2012 saw many significant developments for social media, with the industry continuing to establish itself as a serious contender for marketing budget and tools embedding themselves as part of everyday life, from the Wii U's in-game social networking capabilities to the use of mass-market social networks during regime changes in the Middle East.
What can we expect to see over the next year? Here are my five predictions for social media in 2013...
The creation of community manager and social media manager roles has exploded over the past two years, with an increasing number of companies realising social marketing and community building is not something that can either be done as a side-line or by a couple of interns. In fact, the big news yesterday was that Nike have taken the whole of their social media marketing inhouse in order to 'get closer to their customers'. We've seen plenty of self-created crises this year which could have been avoided by a judicious hiring strategy focused on quality. In addition, social media marketing is becoming fragmented, requiring specialists for specific elements such as content strategy and customer service. This will lead to either greater internal training for existing specialist teams, or recruitment for specialists into the social team.
Traditionally, the social budget has either come out of the Marketing or Technology pots. As social media activities become more embedded into other departments and as companies move towards a hub and spoke model as outlined by Jeremiah Owyang, we will see a move from most of the social budget coming out of the traditional departments and instead spread out across multiple teams, as they each run their own activities.
Econsultancy recently found that only 38% of companies surveyed had a content strategy in place, but 90% believed it would become more important over the next 12 months. As the importance of an effective plan for content creation for social spaces is recognised, we will see several changes over the next year.

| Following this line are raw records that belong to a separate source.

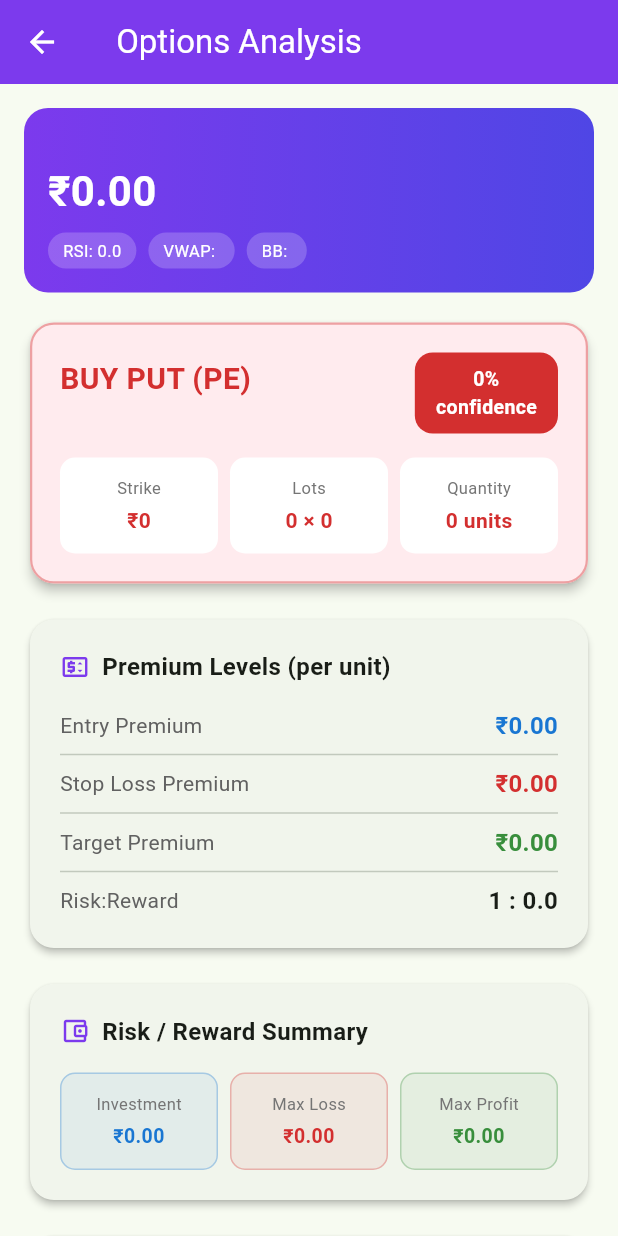
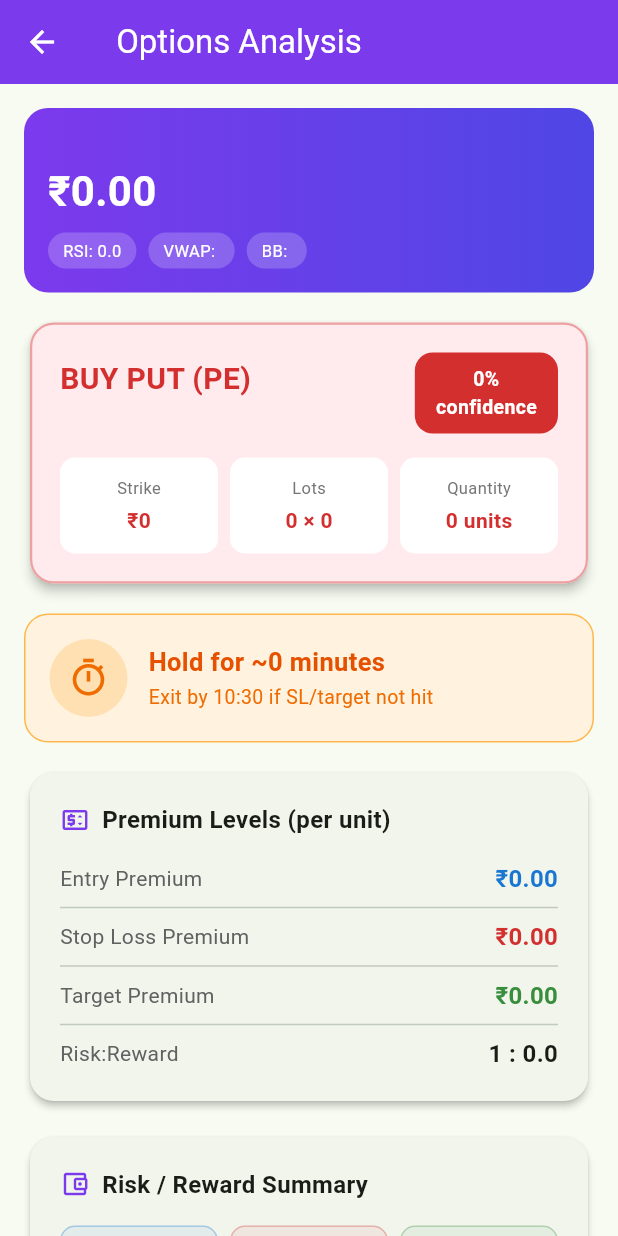
Before and after one commit to akhileshallewar880/AutoTradingApp, a Flutter app: the OptionsResultsScreen screen opened directly with empty values, on a phone screen of 412 x 824 dp. Run offline on Flutter 3.47's test engine with Material 3 defaults, Android fonts, the phone set to English and light mode, and no system bars; our stand-ins replace shared_preferences, webview_flutter; accounts and stored records are empty.

Commit message:
added hold time feature

```diff
--- a/algotrading/lib/models/options_model.dart
+++ b/algotrading/lib/models/options_model.dart
@@ -16,6 +16,8 @@ class OptionsTrade {
   final double maxProfit;
   final double riskRewardRatio;
   final double confidenceScore;
+  final int suggestedHoldMinutes;
+  final String holdReasoning;
   final String aiReasoning;
   final double currentIndexPrice;
   final String signal; // BUY_CE or BUY_PE
@@ -38,6 +40,8 @@ class OptionsTrade {
     required this.maxProfit,
     required this.riskRewardRatio,
     required this.confidenceScore,
+    required this.suggestedHoldMinutes,
+    required this.holdReasoning,
     required this.aiReasoning,
     required this.currentIndexPrice,
     required this.signal,
@@ -62,6 +66,8 @@ class OptionsTrade {
       maxProfit: (json['max_profit'] ?? 0).toDouble(),
       riskRewardRatio: (json['risk_reward_ratio'] ?? 2.0).toDouble(),
       confidenceScore: (json['confidence_score'] ?? 0.5).toDouble(),
+      suggestedHoldMinutes: (json['suggested_hold_minutes'] ?? 30) as int,
+      holdReasoning: json['hold_reasoning'] ?? '',
       aiReasoning: json['ai_reasoning'] ?? '',
       currentIndexPrice: (json['current_index_price'] ?? 0).toDouble(),
       signal: json['signal'] ?? 'NEUTRAL',
--- a/algotrading/lib/screens/options_results_screen.dart
+++ b/algotrading/lib/screens/options_results_screen.dart
@@ -52,19 +52,21 @@ class _OptionsResultsScreenState extends State<OptionsResultsScreen> {
             _dialogRow('Target', _currency.format(trade.targetPremium)),
             _dialogRow('Max Loss', _currency.format(trade.maxLoss)),
             _dialogRow('Max Profit', _currency.format(trade.maxProfit)),
+            _dialogRow('Hold Duration', '~${trade.suggestedHoldMinutes} min'),
             const SizedBox(height: 8),
             Container(
               padding: const EdgeInsets.all(10),
               decoration: BoxDecoration(
-                color: Colors.amber[50],
+                color: Colors.orange[50],
                 borderRadius: BorderRadius.circular(8),
-                border: Border.all(color: Colors.amber[300]!),
+                border: Border.all(color: Colors.orange[300]!),
               ),
               child: Text(
-                'SL-M order will auto-place. '
-                'Exit at target manually or set a SELL limit order. '
+                '⏱ Hold ~${trade.suggestedHoldMinutes} min. '
+                'SL and target orders will auto-place. '
+                'Cancel the unfilled order after exit. '
                 'Auto square-off at 3:15 PM.',
-                style: TextStyle(fontSize: 12, color: Colors.amber[900]),
+                style: TextStyle(fontSize: 12, color: Colors.orange[900]),
               ),
             ),
           ],
@@ -172,6 +174,8 @@ class _OptionsResultsScreenState extends State<OptionsResultsScreen> {
             const SizedBox(height: 16),
             if (trade == null) _buildNoTradeCard() else ...[
               _buildTradeCard(trade),
+              const SizedBox(height: 16),
+              _buildHoldDurationCard(trade),
               const SizedBox(height: 16),
               _buildLevelsCard(trade),
               const SizedBox(height: 16),
@@ -334,6 +338,62 @@ class _OptionsResultsScreenState extends State<OptionsResultsScreen> {
                   fontSize: 14,
                   fontWeight: FontWeight.bold,
                   color: color)),
+        ],
+      ),
+    );
+  }
+
+  Widget _buildHoldDurationCard(OptionsTrade trade) {
+    final mins = trade.suggestedHoldMinutes;
+    final exitTime = DateTime.now().add(Duration(minutes: mins));
+    final exitStr =
+        '${exitTime.hour.toString().padLeft(2, '0')}:${exitTime.minute.toString().padLeft(2, '0')}';
+
+    return Container(
+      padding: const EdgeInsets.all(16),
+      decoration: BoxDecoration(
+        color: Colors.orange[50],
+        borderRadius: BorderRadius.circular(16),
+        border: Border.all(color: Colors.orange[300]!),
+      ),
+      child: Row(
+        children: [
+          Container(
+            padding: const EdgeInsets.all(12),
+            decoration: BoxDecoration(
+              color: Colors.orange[100],
+              shape: BoxShape.circle,
+            ),
+            child: Icon(Icons.timer_outlined, color: Colors.orange[800], size: 28),
+          ),
+          const SizedBox(width: 14),
+          Expanded(
+            child: Column(
+              crossAxisAlignment: CrossAxisAlignment.start,
+              children: [
+                Text(
+                  'Hold for ~$mins minutes',
+                  style: TextStyle(
+                    fontSize: 17,
+                    fontWeight: FontWeight.bold,
+                    color: Colors.orange[900],
+                  ),
+                ),
+                const SizedBox(height: 2),
+                Text(
+                  'Exit by $exitStr if SL/target not hit',
+                  style: TextStyle(fontSize: 13, color: Colors.orange[800]),
+                ),
+                if (trade.holdReasoning.isNotEmpty) ...[
+                  const SizedBox(height: 6),
+                  Text(
+                    trade.holdReasoning,
+                    style: TextStyle(fontSize: 12, color: Colors.orange[700], height: 1.4),
+                  ),
+                ],
+              ],
+            ),
+          ),
         ],
       ),
     );
```
Also changed, not shown: 3 other files.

There will be an influx of editorial specialists focused on social media content creation. Brands will use more varied forms of media, with a focus on images and video as tablets with better screen estate enter the home en masse. Finally there will be less one-size-fits-all content and more targeted custom messages based on behavioural data.
As more web-integrated TVs and other media devices enter the living room, Social TV will finally gain mass-market traction. We've already seen people's interest in using social networks to discuss TV live (and worked around a number of TV-streamed events such as the Royal Wedding and the FA Cup Final amongst many others) and this year media companies and technology brands will aim to provide a fully integrated social experience.
Neilsen have recently introduced the Neilsen Twitter TV Rating, which they’re hoping to turn into the standard metric for measuring the conversation that a TV show spurs on Twitter. This new rating, aimed at advertisers, claims to provide the precise size of the audience and effect of social TV to TV programming, and complements the existing TV ratings. In other words, an extra arm of monetisation is being added to social telly.
At the same time, there has been an explosion in tablet sales which looks set to continue in 2013. Along with innovation in second-screen usage by companies such as Nintendo with its Wii U heralding an attempt at more fulfilling live interactions between gamers, a world with an augmented TV experience is not far away.
Over the past 4 years, brands have gradually invested into social media marketing as they have seen the benefits in opening themselves up and reaching out to customers. Social Media teams have grown, generally around Marketing Department efforts, and established themselves either as centralised resource or as a source of knowledge and training for other departments to tap into. However, 2013 will be the year when a select group of forward-focused companies take the lead and start integrating social, not just as a customer engagement function, but as a fundamental element of all business functions. No more silos; rather a holistic embedding of engagement principles acting as the glue between the enterprise of employees and the community of customers, supporting the overall business strategy.
Do you think I've got it right? Of course, only time will tell ... see me this time next year.